by Ryan Avent
It isn't hard to understand the logic behind Tata's "people's car," the Nano, aimed at the emerging Indian middle class. The sclerotic government has an incredibly difficult time making public investments of any sort, leaving buses and trains old and perpetually packed (unfortunately the roads remain bad, as well). To avoid public transit, others walk, bike, or motorcycle around the country's enormous cities. This is likewise unpleasant, and frequently dangerous. With his Nano, Ratan Tata hoped to provide millions of Indians with a measure of comfort and safety, all at a price of 100,000 rupees, or about $2,500.
It's also not difficult to understand how Indians might bristle at warnings from environmentalists suggesting that growing car ownership and use in emerging markets is and will continue to be environmentally devastating. They're not the ones using a quarter of the world's daily oil output.

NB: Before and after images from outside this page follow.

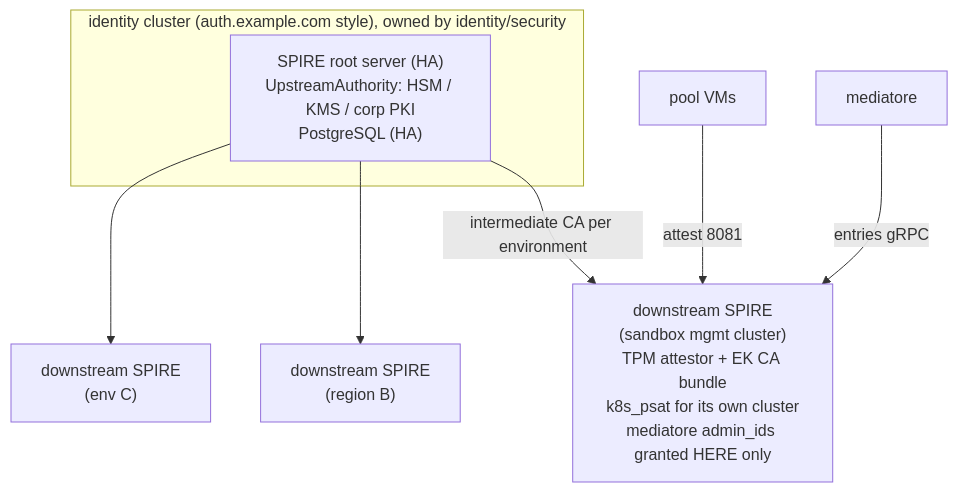
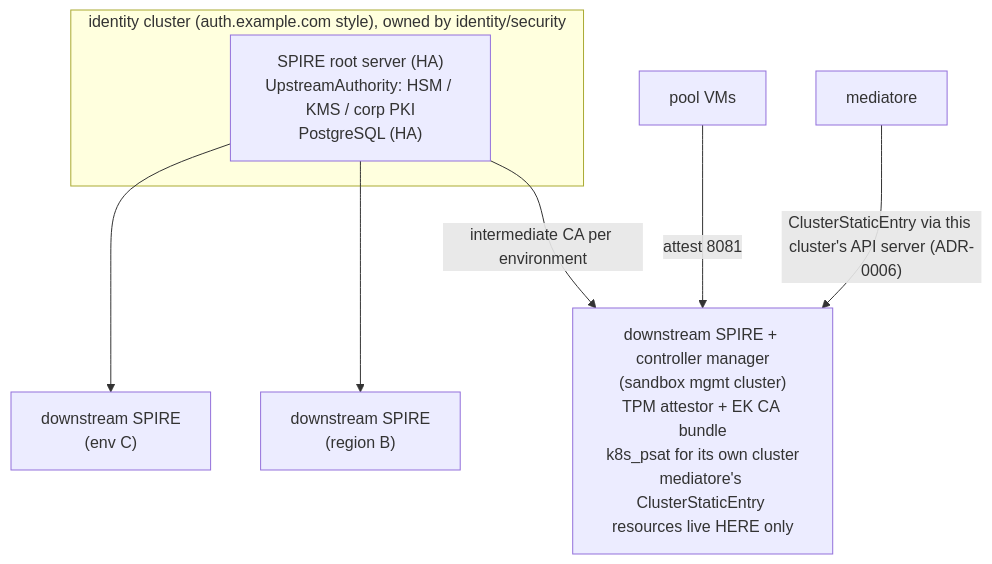
One commit to firestoned/mediatore changed the diagram in docs/guides/enterprise-spire-topology.md. Above: the diagram before and after it, drawn with Mermaid. The commit also changed other lines of this file and 18 other files, not shown here.

````diff
--- a/docs/guides/enterprise-spire-topology.md
+++ b/docs/guides/enterprise-spire-topology.md
@@ -21,17 +21,17 @@
 ```mermaid
 flowchart TB
   subgraph identity ["identity cluster (auth.example.com style), owned by identity/security"]
     root["SPIRE root server (HA)<br/>UpstreamAuthority: HSM / KMS / corp PKI<br/>PostgreSQL (HA)"]
   end
 
-  mgmt["downstream SPIRE<br/>(sandbox mgmt cluster)<br/>TPM attestor + EK CA bundle<br/>k8s_psat for its own cluster<br/>mediatore admin_ids granted HERE only"]
+  mgmt["downstream SPIRE + controller manager<br/>(sandbox mgmt cluster)<br/>TPM attestor + EK CA bundle<br/>k8s_psat for its own cluster<br/>mediatore's ClusterStaticEntry resources live HERE only"]
   regionb["downstream SPIRE<br/>(region B)"]
   envc["downstream SPIRE<br/>(env C)"]
 
   root -- "intermediate CA per environment" --> mgmt
   root --> regionb
   root --> envc
 
   vms["pool VMs"] -- "attest 8081" --> mgmt
-  mediatore["mediatore"] -- "entries gRPC" --> mgmt
+  mediatore["mediatore"] -- "ClusterStaticEntry via this cluster's API server (ADR-0006)" --> mgmt
 ```
````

They're not the ones piloting 5 liter engines around, and they didn't have the opportunity to enjoy the technology for a century before telling others to slow down a bit with the driving.